An award-winning chemistry from the University of California, Berkeley, began a series of talks in the UK with a stop in Sheffield.

John HartwigProfessor John Hartwig was recently awarded the Royal Society of Chemistry's Centenary Prize, "for the discovery of new catalytic reactions, their mechanistic elucidation, and their application to organic synthesis".

He visited the UK to celebrate the prize with a series of lectures, starting with a visit to the University of Sheffield's Department of Chemistry.

Professor Hartwig received his degree from Princeton University, followed by a PhD from University of California, Berkeley, with Bob Bergman and Richard Andersen.

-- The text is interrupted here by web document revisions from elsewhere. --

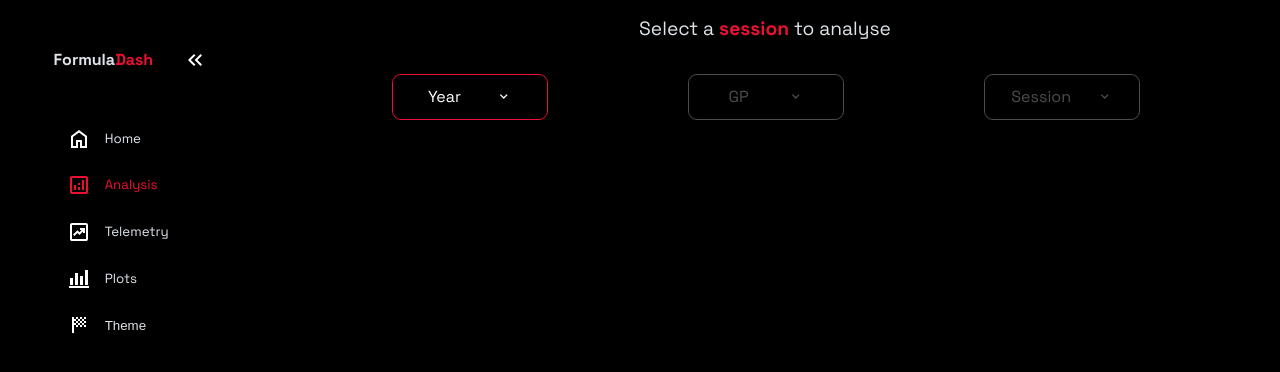
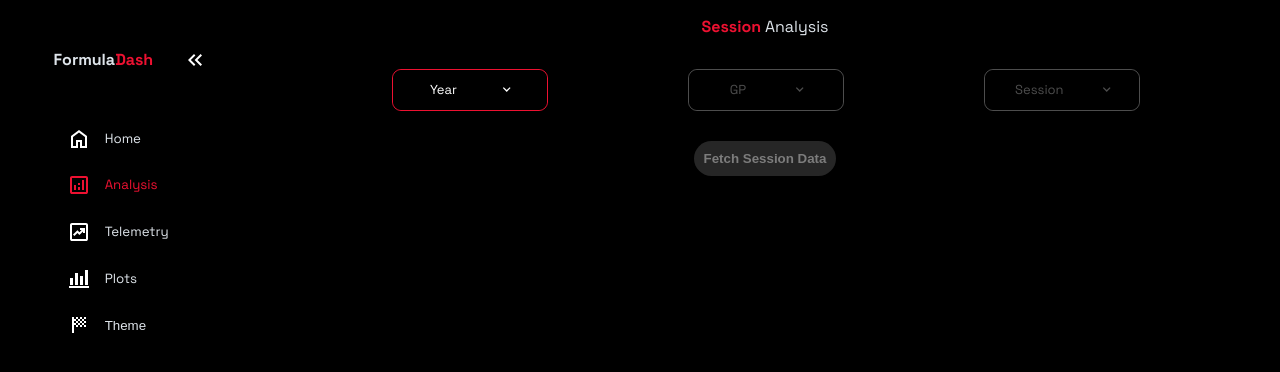
Before and after one commit to TanushYadavCS/formula-dash-frontend, a React (Vite) app: page /analysis in a window 1280 px wide. Shown: the top 372 px of the page. Built offline with nearby package versions, Linux system fonts and the light colour scheme; no server answers.

Commit message:
Updates to Analysis.jsx

```diff
--- a/src/Components/Dropdown.jsx
+++ b/src/Components/Dropdown.jsx
@@ -1,4 +1,4 @@
-import { useState } from "react";
+import { useEffect, useState } from "react";
 import "../css/Dropdown.css";
 import axios from 'axios';
 export default function Dropdown({ availability, label, children=[], classname = "", onSelect}) {
@@ -9,15 +9,17 @@ export default function Dropdown({ availability, label, children=[], classname =
     setIsOpen((prev) => (!prev)) : setIsOpen((prev) => prev);
   }
   function getSelection({selection}){
-    setLabel(selection);
     onSelect?.(selection);
   }
+  useEffect(() => {
+    setLabel(label);
+  }, [label])
   return (
     <div
       className={`dropdown_parent ${isOpen ? "active" : ""} ${classname}`}
     >
       <div  onClick={toggleDropdown} className="dropdown_header">
-        <div>{newLabel}</div>
+        <div className="dropdown_label">{newLabel}</div>
         <svg
           xmlns="http://www.w3.org/2000/svg"
           height="24px"
--- a/src/Components/LastSession.jsx
+++ b/src/Components/LastSession.jsx
@@ -13,7 +13,7 @@ export default function LastSession() {
       <div className="ls_body">
         <div className="ls_raceName">
           <span>
-             {lastSession ? lastSession.data.MRData.RaceTable.Races[0].raceName : ""}
+             {lastSession ? lastSession.data.MRData.RaceTable.Races[0].raceName.replaceAll("Grand Prix", "GP") : ""}
           </span>
         </div>
         <div className="ls_raceData">
--- a/src/css/Analysis.css
+++ b/src/css/Analysis.css
@@ -8,7 +8,6 @@
 
 .an_scHeader {
   text-align: center;
-  font-size: larger;
   padding-block: 10px;
   .an_scHeaderAccent {
     font-weight: bold;
@@ -38,3 +37,37 @@
     }
   }
 }
+
+.an_fetchButton{
+  position: relative;
+  width: 100%;
+  display: flex;
+  justify-content: center;
+  margin-top: 30px;
+}
+
+.an_scFetchButton{
+  background-color: rgba(255, 255, 255, .15);
+  color: rgba(255, 255, 255, .4);
+  border: 0px;
+  border-radius: 25px;
+  padding: 10px;
+  font-weight: bold;
+  scale: 100%;
+  transition: 300ms ease-in-out;
+}
+
+.an_scFetchButton.active{
+  color: var(--secondary-accent);
+  background-color: var(--accent);
+}
+
+.an_scFetchButton.active:hover{
+  scale: 110%;
+  transition: 300ms ease-in-out;
+  cursor: pointer;
+}
+
+.an_scFetchButton:hover{
+  cursor: pointer;
+}
--- a/src/css/Dropdown.css
+++ b/src/css/Dropdown.css
@@ -3,10 +3,10 @@
   border-radius: 9px;
   width: 100%;
   transition: max-height 300ms ease-in-out;
-  font-size: smaller;
+  font-size: small;
   text-align: center;
   .dropdown_header {
-    text-align: start;
+    text-align: center;
     transition: color 200ms ease-in;
     padding-block: 10px;
     border-radius: 9px;
@@ -21,12 +21,20 @@
     height: 100%;
     > svg{
       fill: rgba(255,255,255,0.3);
+      padding-inline: 5px;
       height: 10%;
       rotate: 0deg;
       width: 10%;
+      min-width: 12px;
       transition: 300ms cubic-bezier(0.445, 0.05, 0.55, 0.95);
     }
   }
+}
+.dropdown_label{
+  overflow: hidden;
+  text-overflow: ellipsis;
+  white-space: nowrap;
+  padding-inline: 10px;
 }
 .dropdown_header.available:hover{
   color: var(--accent);
@@ -40,8 +48,7 @@
 }
 
 .dropdown_parent.active{
-  max-height: 500px;
-  overflow: scroll;
+  overflow: hidden;
   > .dropdown_header > svg{
     transition: 300ms cubic-bezier(0.445, 0.05, 0.55, 0.95);
     rotate: 180deg;
@@ -56,7 +63,8 @@
 }
 
 .dropdown_children.open{
-  max-height: 500px;
+  max-height: 400px;
+  overflow-y: scroll;
 }
 
 .dropdown_option{
--- a/src/css/LastSession.css
+++ b/src/css/LastSession.css
@@ -22,6 +22,7 @@
 .ls_raceName {
   width: 100%;
   text-align: center;
+  color: var(--accent);
   background-color: var(--primary);
   z-index: 30;
   font-size: smaller;
--- a/src/pages/Analysis.jsx
+++ b/src/pages/Analysis.jsx
@@ -1,4 +1,4 @@
-import { useState } from "react";
+import { useEffect, useState } from "react";
 import Dropdown from "../Components/Dropdown";
 import Statistic from "../Components/Statistic";
 import "../css/Analysis.css";
@@ -6,31 +6,73 @@ import axios, { Axios } from "axios";
 export default function Analysis() {
   const currentYear = new Date().getFullYear();
   const yearList = [];
+  const [yearLabel, setYearLabel] = useState("Year");
+  const [GPLabel, setGPLabel] = useState("GP");
+  const [sessionLabel, setSessionLabel] = useState("Session");
+  const [GPList, setGPList] = useState([]);
+  const [sessionList, setSessionList] = useState([]);
+  const [selectedYear, setSelectedYear] = useState(null);
+  const [selectedGP, setSelectedGP] = useState(null);
+  const [selectedSession, setSelectedSession] = useState(null);
+  const [APIResponse, setAPIResponse] = useState(null);
   for (let i = currentYear; i > 2017; i--) {
     yearList.push(i);
   }
-  const [selectedYear, setSelectedYear] = useState(null);
-  const [selectedGP, setSelectedGP] = useState(null);
-  const [selectedSession, setSelectedSession] = useState(null);
-  function getYear(year){
+  function getYear(year) {
     setSelectedYear(year);
+    setYearLabel(year);
+    setSelectedGP(null);
+    setGPLabel("GP");
+    setSelectedSession(null);
+    setSessionLabel("Session");
   }
-  function FetchGP(){
-    selectedYear ?
-    axios.get(`https://api.openf1.org/v1/meetings?year=${selectedYear}`)
-    .then(
-      (response) => {
-        console.log(response)
-      }
-    )
-    .catch(
-      (error) => {
-        "API Fetch Error- ", error
-      }
-    )
-    :
-    ""
+  function getGP(GP) {
+    setSelectedGP(GP);
+    setGPLabel(GP);
+    setSelectedSession(null);
+    setSessionLabel("Session");
   }
+  function getSession(session) {
+    setSelectedSession(session);
+    setSessionLabel(session);
+  }
+  useEffect(() => {
+    if (!selectedYear) return;
+    setSelectedGP(null);
+    const apiGPList = [];
+
+    axios
+      .get(`https://api.jolpi.ca/ergast/f1/${selectedYear}/races`)
+      .then((response) => {
+        setAPIResponse(response.data);
+        response.data.MRData.RaceTable.Races.map((gp) =>
+          apiGPList.push(gp.raceName.replaceAll("Grand Prix", "GP"))
+        );
+        setGPList(apiGPList);
+      })
+      .catch((error) => {
+        console.error("Error fetching GP List: ", error);
+      });
+  }, [selectedYear]);
+  useEffect(() => {
+    if (!APIResponse || !selectedGP) return;
+    setSelectedSession(null);
+    const apiSessionList = [];
+    const sessionItem = APIResponse.MRData.RaceTable.Races.find(
+      (gp) => gp.raceName == selectedGP.replaceAll("GP", "Grand Prix")
+    );
+    if (!sessionItem) return;
+    if (sessionItem.FirstPractice) apiSessionList.push("FP1");
+    if (sessionItem.SprintQualifying || sessionItem.SprintShootout)
+      apiSessionList.push("SQ");
+    if (sessionItem.Sprint) apiSessionList.push("Sprint");
+    if (sessionItem.SecondPractice) apiSessionList.push("FP2");
+    if (sessionItem.ThirdPractice) apiSessionList.push("FP3");
+    if (sessionItem.Qualifying) apiSessionList.push("Q");
+    apiSessionList.push("Race");
+    setSessionList(apiSessionList);
+  }, [APIResponse, selectedGP]);
+
   return (
     <div className="analysis_main">
       <div className="an_header"></div>
@@ -38,23 +80,40 @@ export default function Analysis() {
         <div className="an_sessionChoose">
           <div className="an_scHeader">
             <span>
-              Select a <span className="an_scHeaderAccent">session</span> to
-              analyse
+              <span className="an_scHeaderAccent">Session</span> Analysis
             </span>
           </div>{" "}
         </div>
         <div className="an_scBody">
           <div className="an_scElement">
-            <Dropdown availability={true} classname={`year_dropdown available `} label={"Year"} children={yearList} onSelect={getYear} />
+            <Dropdown
+              availability={true}
+              classname={`year_dropdown available `}
+              label={yearLabel}
+              children={yearList}
+              onSelect={getYear}
+            />
           </div>
           <div className="an_scElement">
-            <Dropdown availability={selectedYear ? true : false} label={"GP"} classname={`${selectedYear ? "available" : "unavailable"}`} />
+            <Dropdown
+              availability={selectedYear ? true : false}
+              label={GPLabel}
+              children={GPList}
+              onSelect={getGP}
+              classname={`${selectedYear ? "available" : "unavailable"}`}
+            />
           </div>
           <div className="an_scElement">
-            <Dropdown availability={selectedGP ? true : false} label={"Session"} classname={`${selectedGP ? "available" : "unavailable"}`}/>
+            <Dropdown
+              availability={selectedGP ? true : false}
+              label={sessionLabel}
+              children={sessionList}
+              onSelect={getSession}
+              classname={`${selectedGP ? "available" : "unavailable"}`}
+            />
           </div>
-          <FetchGP />
         </div>
+        <div className="an_fetchButton"><button className={selectedSession ? "an_scFetchButton active" : "an_scFetchButton"}>Fetch Session Data</button></div>
         <div></div>
       </div>
     </div>
```
Also changed, not shown: src/data/calendar.json (+24 -24 lines), 1 other file (tests, documents, lock files or other folders).
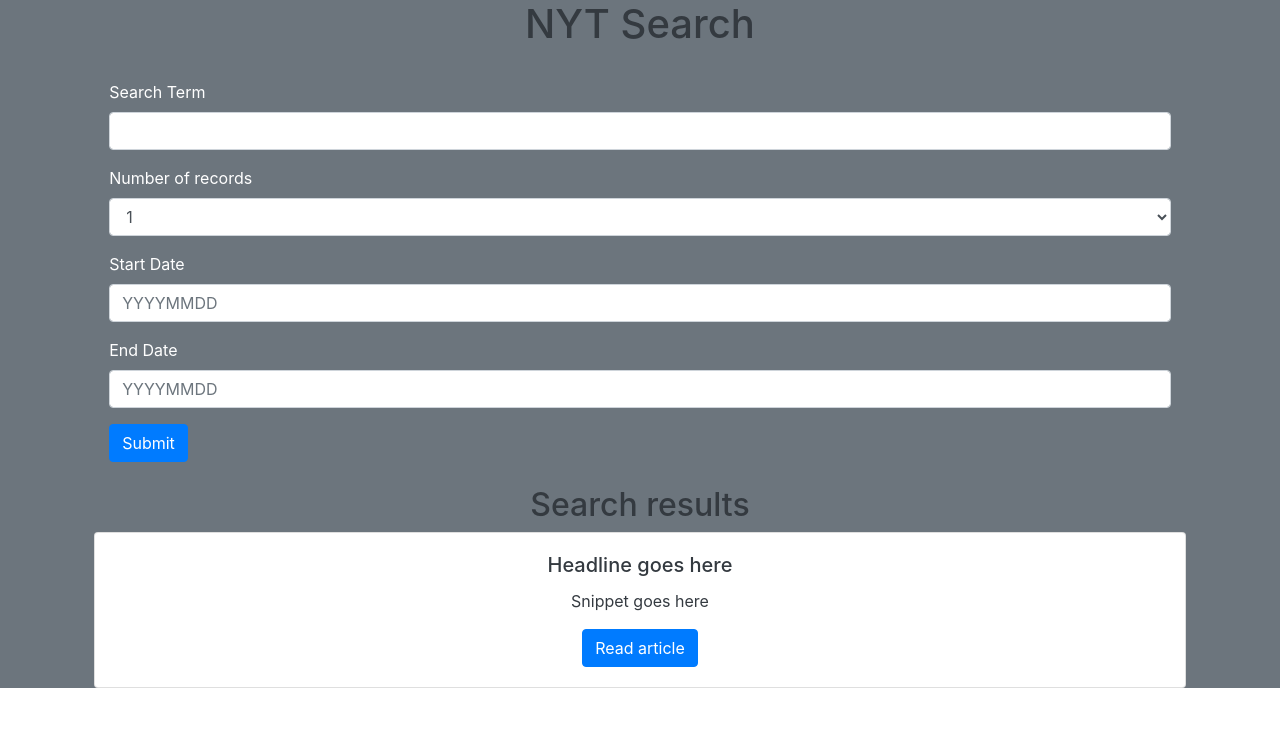
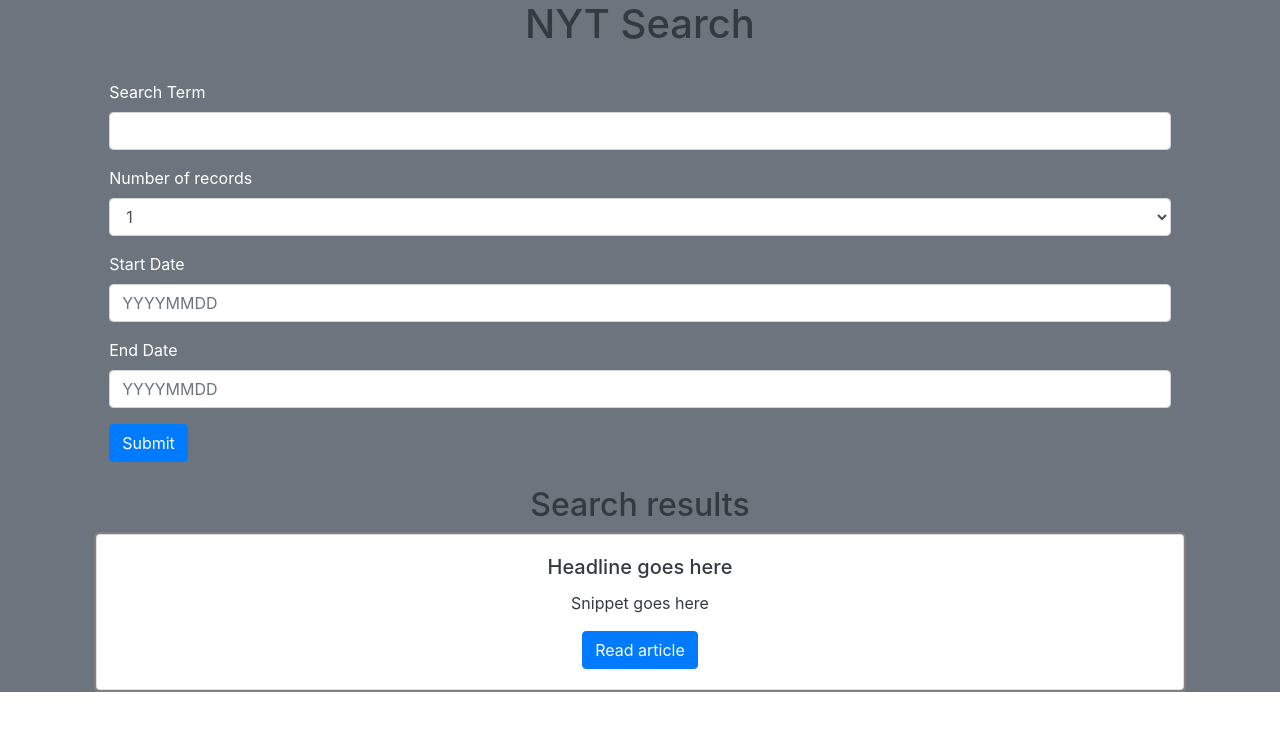
Before and after one commit to raglaks/New-York-Times-Search, a plain HTML site: page index.html in a window 1280 px wide. Drawn offline with nearby package versions, Linux system fonts and the light colour scheme.

Commit message:
fixed class issue

```diff
--- a/index.html
+++ b/index.html
@@ -73,7 +73,7 @@
             <div class="col-lg-1"></div>
             <div class="col-lg-10 text-dark">
                 <h2>Search results</h2>
-                <div class="row" class="results">
+                <div class="row results">
                     <div class="card" style="width: 100%;">
                         <div class="card-body text-dark">
                             <h5 class="card-title">Headline goes here</h5>
```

He conducted a postdoctoral fellowship at Massecheussets Institute of Technology with Stephen Lippard, and in 1992 began his independent career at Yale University, where he became the Irenée P DuPont Professor in 2004.

In 2006, he moved to the University of Illinois as the Kenneth L Rinehart Jr Professor of Chemistry, and in 2011 he returned to Berkley as the Henry Rapoport Professor.

Professor Hartwig is known for helping to develop the Buchwald-Hartwig amination, a process used in organic chemistry for the synthesis of carbon-nitrogen bonds via palladium-catalysed cross –coupling of amines with aryl halides.

The RSC Centenary Prizes are awarded annually to outstanding overseas chemists, who are also exceptional communicators. Winners then give a series of talks at UK institutions.

During his visit to Sheffield, Professor Hartwig remarked that it was "an honour to be the recipient of the award" and that "the list of people who have received it is really quite staggering".

His talk was on 'Catalytic regioselective functionalised of C-H bonds'. The motivation behind this research, Professor Hartwig said, is that in biosynthesis nature can selectively functionalise C-H bonds seemingly with ease, despite the presence of many potential reactive sites.

One way we can try to mimic this is by evolving known enzymes – a topic that was the subject of the 2018 Nobel Prize in Chemsitry.

Professor Hartwig's work aims to develop new organometallic catalysts that can regioselectively deliver these desired functional groups.

A great deal of this work focusses on employing transient functional groups at these positions, such as organoborons or organosilicon, allowing selective functionalisation of the site.